*TASK TO CARRY OUT:* Copy every entry word for word. Skip the pictures.

*RECORDS PROVIDED:*
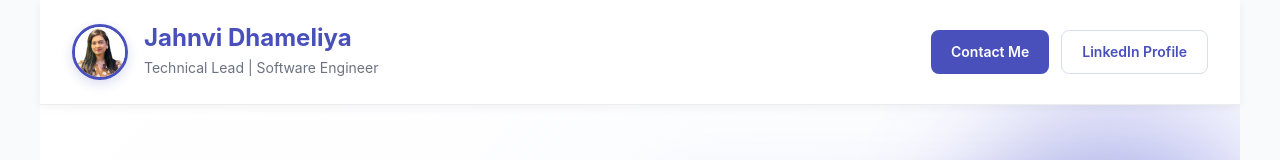
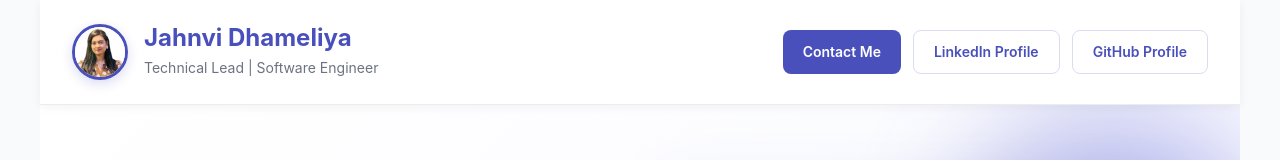
Before and after one commit to JahnviDhameliya/portfolio-site, a Next.js app in the folder portfolio-site/: page / in a window 1280 px wide. Shown: the top 160 px of the page. Built offline with nearby package versions, Linux system fonts and the light colour scheme.

Commit message:
Add GitHub profile link to header and CTA sections

```diff
--- a/portfolio-site/app/page.tsx
+++ b/portfolio-site/app/page.tsx
@@ -36,6 +36,14 @@
               rel='noreferrer'
             >
               LinkedIn Profile
+            </a>
+            <a
+              className='btn btn-outline'
+              href='https://github.com/JahnviDhameliya/'
+              target='_blank'
+              rel='noreferrer'
+            >
+              GitHub Profile
             </a>
           </div>
         </div>
@@ -807,6 +815,14 @@
             >
               Connect on LinkedIn
             </a>
+            <a
+              className='btn btn-outline'
+              href='https://github.com/JahnviDhameliya/'
+              target='_blank'
+              rel='noreferrer'
+            >
+              View GitHub Profile
+            </a>
           </div>
         </ScrollAnimation>
       </section>
```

*SOLUTION FOR THIS TASK:*
Before and after one commit to JahnviDhameliya/portfolio-site, a Next.js app in the folder portfolio-site/: page / in a window 1280 px wide. Shown: the top 160 px of the page. Built offline with nearby package versions, Linux system fonts and the light colour scheme.

Commit message:
Add GitHub profile link to header and CTA sections

```diff
--- a/portfolio-site/app/page.tsx
+++ b/portfolio-site/app/page.tsx
@@ -36,6 +36,14 @@
               rel='noreferrer'
             >
               LinkedIn Profile
+            </a>
+            <a
+              className='btn btn-outline'
+              href='https://github.com/JahnviDhameliya/'
+              target='_blank'
+              rel='noreferrer'
+            >
+              GitHub Profile
             </a>
           </div>
         </div>
@@ -807,6 +815,14 @@
             >
               Connect on LinkedIn
             </a>
+            <a
+              className='btn btn-outline'
+              href='https://github.com/JahnviDhameliya/'
+              target='_blank'
+              rel='noreferrer'
+            >
+              View GitHub Profile
+            </a>
           </div>
         </ScrollAnimation>
       </section>
```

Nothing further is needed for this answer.